Now twenty years later -- following another drubbing in the presidential election -- the civil war within the Republican Party has burst into the open once again. The fight over the Defense of Marriage Act (DOMA, signed by President Clinton in 1996) has finally reached the U.S. Supreme Court. Socially liberal Republicans have taken off the gloves; they’ve made a direct challenge to Speaker John Boehner in the form of amicus briefs filed last week with the court.
Over 75 prominent Republicans and influential conservative thinkers have signed on to legal documents that advocate striking down Proposition 8 -- California’s ballot initiative barring same-sex marriage. This list of co-signers includes: Christine Todd Whitman (former governor of New Jersey), Jon Huntsman (former governor of Utah), James Comey (top G.W. Bush Justice Department Official), David Stockman (Reagan’s first budget director), and Bill Weld and Jane Swift (both former governors of Massachusetts). Ken Mehlman -- former chairman of the Republican National Committee who recently came out as gay -- told Sheryl Stolberg of the New York Times, "We are trying to say to the court that we are judicial and political conservatives, and it is consistent with our values and philosophy for you to overturn Proposition 8."

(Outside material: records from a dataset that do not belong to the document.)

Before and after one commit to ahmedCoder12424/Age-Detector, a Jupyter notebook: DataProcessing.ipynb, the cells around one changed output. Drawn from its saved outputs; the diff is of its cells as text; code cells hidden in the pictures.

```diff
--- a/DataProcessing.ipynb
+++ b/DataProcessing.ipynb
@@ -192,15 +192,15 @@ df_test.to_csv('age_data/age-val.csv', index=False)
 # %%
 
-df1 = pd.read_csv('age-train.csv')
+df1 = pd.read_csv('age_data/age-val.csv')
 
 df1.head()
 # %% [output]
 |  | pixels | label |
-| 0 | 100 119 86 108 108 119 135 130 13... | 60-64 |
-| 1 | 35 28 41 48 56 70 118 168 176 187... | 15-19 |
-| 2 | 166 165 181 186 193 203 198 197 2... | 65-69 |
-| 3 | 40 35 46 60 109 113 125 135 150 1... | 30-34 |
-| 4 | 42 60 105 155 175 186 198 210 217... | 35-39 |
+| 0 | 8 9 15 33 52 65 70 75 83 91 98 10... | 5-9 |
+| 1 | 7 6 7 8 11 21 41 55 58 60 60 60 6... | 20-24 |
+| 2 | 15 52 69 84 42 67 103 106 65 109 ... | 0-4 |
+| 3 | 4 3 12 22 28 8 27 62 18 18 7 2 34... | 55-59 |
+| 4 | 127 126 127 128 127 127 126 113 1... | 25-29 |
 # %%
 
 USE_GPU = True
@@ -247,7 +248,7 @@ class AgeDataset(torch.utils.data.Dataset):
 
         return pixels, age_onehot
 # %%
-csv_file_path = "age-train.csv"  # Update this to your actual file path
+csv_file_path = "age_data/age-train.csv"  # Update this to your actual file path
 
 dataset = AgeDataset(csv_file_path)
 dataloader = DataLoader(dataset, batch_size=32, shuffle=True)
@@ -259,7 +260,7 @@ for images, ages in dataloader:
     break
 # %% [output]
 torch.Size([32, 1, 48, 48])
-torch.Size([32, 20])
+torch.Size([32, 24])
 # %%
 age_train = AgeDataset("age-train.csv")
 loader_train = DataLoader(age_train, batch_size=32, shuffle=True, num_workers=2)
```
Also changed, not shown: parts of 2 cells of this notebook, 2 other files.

And it’s not just Republican politicians who are speaking out against DOMA; some of the world’s biggest companies have also signed on to amicus briefs rejecting Proposition 8. Marcus Wohlsen reports in Wired magazine that Apple, Google, Facebook, Mircosoft, and Amazon assert that DOMA impacts both morale and the bottom line at their companies. As Wohlsen explains, "The companies argue federal law forces companies to engage in administrative acrobatics to offer equal benefits to all employees." This has created an additional hurdle in keeping morale high and recruiting new talented employees.
One might expect hip tech companies such as Twitter, Oracle and Intuit (additional signers to the amicus brief) to reflect the views of the younger generation it employs, but decidedly un-sexy companies like Johnson & Johnson, Citigroup and Disney agree. National opinion on same-sex marriage has changed significantly in just a decade. Several recent polls indicate that a majority of Americans now supports same-sex marriage, and 70 percent of voters under 30 do so. As Jon Huntsman said of the Republican Party in a recent Op-Ed in The American Conservative, "We are at a crossroads. I believe the American people will for vote for free markets Š [b]ut the American people will not hear us out if we stand against their friends, family, and individual liberty."

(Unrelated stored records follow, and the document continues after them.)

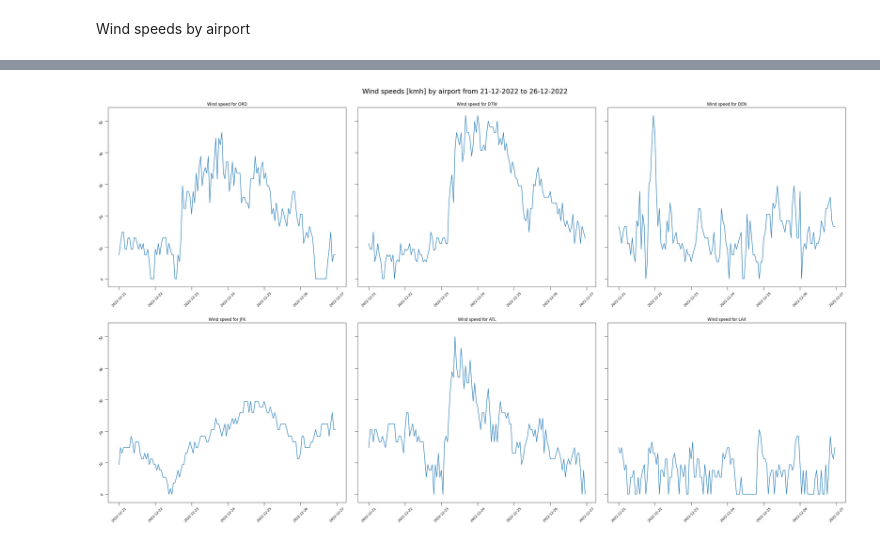
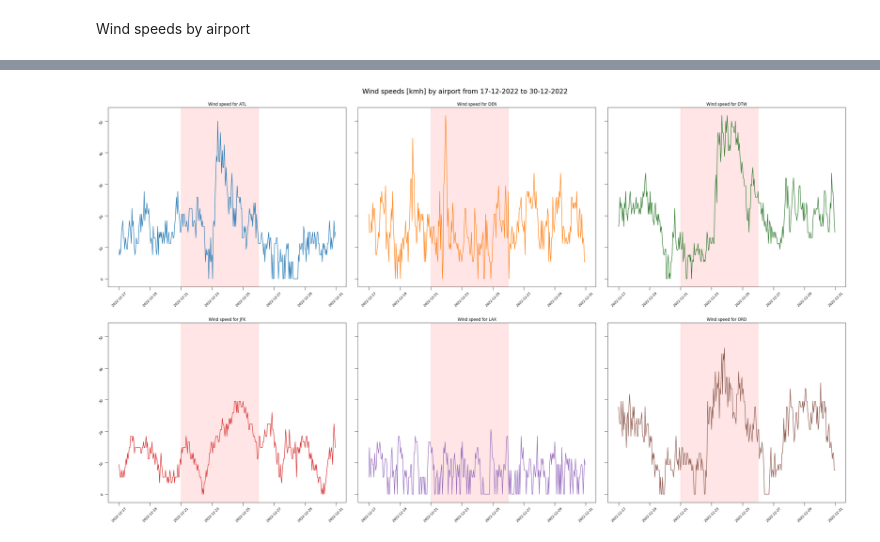
Before and after one commit to neuefische/da-analytics-engineering-project, a Jupyter notebook: working_lukas.ipynb, the cells around one changed output, grey strips where cells are left out. Drawn from its saved outputs; the diff is of its cells as text; code cells hidden in the pictures.

```diff
--- a/working_lukas.ipynb
+++ b/working_lukas.ipynb
@@ -122,7 +138,15 @@ None
 # %% [markdown]
 Weather classification by airport
 # %%
-airports = ['ORD', 'DTW', 'DEN', 'JFK', 'ATL', 'LAX']
+airports = ['ATL','DEN','DTW','JFK','LAX','ORD']
+color_mapping = {
+ 'ATL': '#1f77b4', # blue
+ 'DEN': '#ff7f0e', # orange
+ 'DTW': "#2A782A", # green
+ 'JFK': '#d62728', # red
+ 'LAX': '#9467bd', # purple
+ 'ORD': '#8c564b'  # brown
+}
 # %%
 fig, ax = plt.subplots(2,3, figsize=(40,20), sharey=True)
 plt.subplots_adjust(hspace = .2, wspace = .05, top = 0.94)
@@ -132,7 +156,7 @@ for a in range (2):
     for b in range(3):
         x = airports[i]
         df_int = df_weather[df_weather['faa'] == x]
-        ax[a][b].hist(x=df_int['weather_condition'], bins = 27)
+        ax[a][b].hist(x=df_int['weather_condition'], bins = 27, color = color_mapping[x])
         ax[a][b].tick_params(labelrotation=45, size = 10)
         ax[a][b].set_title(f'Weather classification for {x}')
         display()
@@ -156,7 +180,7 @@ for a in range (2):
     for b in range(3):
         x = airports[i]
         df_int = df_weather[(df_weather['faa'] == x) & (df_weather['date'] >= parser.parse(start_date).date()) & (df_weather['date'] <= parser.parse(end_date).date())]
-        ax[a][b].hist(x=df_int['weather_condition'], bins = 27)
+        ax[a][b].hist(x=df_int['weather_condition'], bins = 27, color = color_mapping[x])
         ax[a][b].tick_params(labelrotation=45, size = 10)
         ax[a][b].set_title(f'Weather classification for {x}')
         display()
@@ -167,0 +213,19 @@ Wind speeds by airport
+# %%
+fig, ax = plt.subplots(2,3, figsize=(40,20), sharey=True)
+plt.subplots_adjust(hspace = .2, wspace = .05, top = 0.94)
+#plt.ylim(0,1000)
+i = 0
+start_date = '2022-12-17'
+end_date = '2022-12-30'
+plt.suptitle('Temperature [°C] by airport from 17-12-2022 to 30-12-2022', fontsize=20)
+for a in range (2):
+    for b in range(3):
+        x = airports[i]
+        df_int = df_weather[(df_weather['faa'] == x) & (df_weather['date'] >= parser.parse(start_date).date()) & (df_weather['date'] <= parser.parse(end_date).date())]
+        df_int = df_int.sort_values(by='timestamp')
+        ax[a][b].plot(df_int['timestamp'],df_int['temp_c'], color = color_mapping[x])
+        ax[a][b].tick_params(labelrotation=45, size = 10)
+        ax[a][b].set_title(f'Temperatur in {x}')
+        ax[a][b].axvspan("2022-12-21", "2022-12-26", color='red', alpha=0.1, label='Winter Storm Elliott')
+        display()
+        i += 1
@@ -168,23 +234,24 @@ Wind speeds by airport
 # %%
 fig, ax = plt.subplots(2,3, figsize=(40,20), sharey=True)
 plt.subplots_adjust(hspace = .2, wspace = .05, top = 0.94)
 #plt.ylim(0,1000)
 i = 0
-start_date = '2022-12-21'
-end_date = '2022-12-26'
-plt.suptitle('Wind speeds [kmh] by airport from 21-12-2022 to 26-12-2022', fontsize=20)
+start_date = '2022-12-17'
+end_date = '2022-12-30'
+plt.suptitle('Wind speeds [kmh] by airport from 17-12-2022 to 30-12-2022', fontsize=20)
 for a in range (2):
     for b in range(3):
         x = airports[i]
         df_int = df_weather[(df_weather['faa'] == x) & (df_weather['date'] >= parser.parse(start_date).date()) & (df_weather['date'] <= parser.parse(end_date).date())]
         df_int = df_int.sort_values(by='timestamp')
-        ax[a][b].plot(df_int['timestamp'],df_int['wind_speed_kmh'])
+        ax[a][b].plot(df_int['timestamp'],df_int['wind_speed_kmh'], color = color_mapping[x])
         ax[a][b].tick_params(labelrotation=45, size = 10)
         ax[a][b].set_title(f'Wind speed for {x}')
+        ax[a][b].axvspan("2022-12-21", "2022-12-26", color='red', alpha=0.1, label='Winter Storm Elliott')
         display()
         i += 1
 # %% [output]
-[figure, old version]
+[figure, new version]
 # %%
 start_date = '2022-12-21'
 end_date = '2022-12-26'
```
Also changed, not shown: parts of 13 cells of this notebook.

Why is this Vermont liberal concerned about the health of the Republican Party? When your family has been devastated by fascism, one-party rule anywhere on the political spectrum is unsettling. We need multiple vibrant political parties to serve as another important means of checks and balances.
And on a more personal note, I’d like to see my old crush, Bill Weld, lead a resurgence of the Republican Mod Squad.